When talking about the laws related to pet ownership or exotic pet ownership in the US, it’s important to first mention the Lacey Act of 1900, which prohibits trade of animals that are illegally possessed or sold. The purpose of the act was to prevent poaching, which is when someone illegally hunts game or catches fish.
In the early 1900s, poaching was very common in fact. Poachers would go out of state, kill birds, turkeys, pheasants or whatever animal they wanted, and then return to their own state to sell its fur or meat for profit.
Naturally, locals in poaching hotspots were really angry. Numbers of certain animal species were decreasing. Some animals were even becoming threatened and one bird, the Carolina parakeet, even went extinct. This was all due to a lack of regulation.
The Lacey Act changed that. Once in effect, it held poachers accountable for their actions. In fact, it became a federal crime to kill in other states and to sell in one’s own. It also introduced groundbreaking rules to protect plants and animal species native to one’s state. And these rules still exist today.
The first one being, you cannot simply introduce non-native species of plants or animals into a new ecosystem; it could threaten the native habitat.
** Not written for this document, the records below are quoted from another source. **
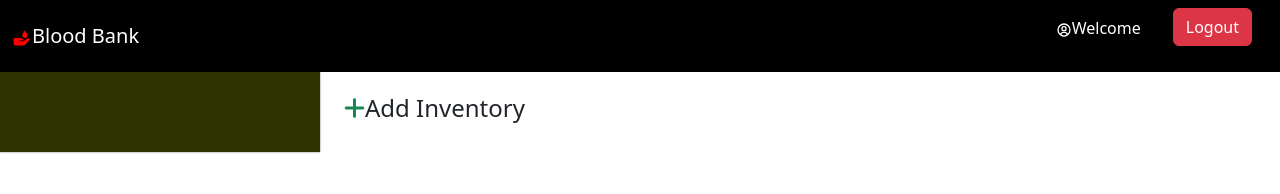
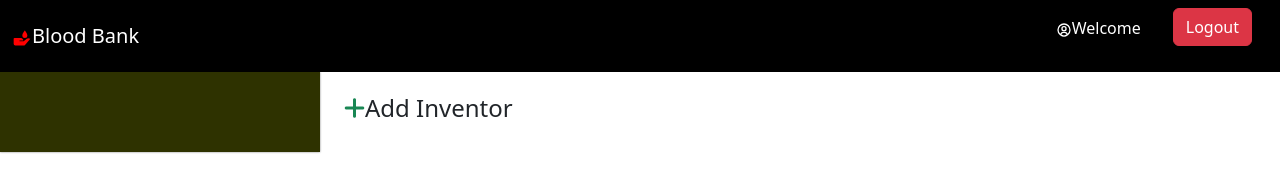
Before and after one commit to Shourya-Dubey/Blood-Bank, a React (Create React App) app in the folder client/: page / in a window 1280 px wide. Shown: the top 194 px of the page. Built offline with nearby package versions, Linux system fonts and the light colour scheme; no server answers; sample sign-in values are in the browser's storage.

Commit message:
change something

```diff
--- a/client/src/pages/HomePage.js
+++ b/client/src/pages/HomePage.js
@@ -20,7 +20,7 @@ const HomePage = () => {
             style={{cursor: 'pointer'}}
           >
             <i className="fa-solid fa-plus text-success py-4"></i>
-            Add Inventory
+            Add Inventor
           </h4>
           <Modal/>
         </>
```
To access the full transcript, quiz and exercises that go along with this episode, be sure to sign up to Season 2 or All Premium Content.
Shana - ESL Teacher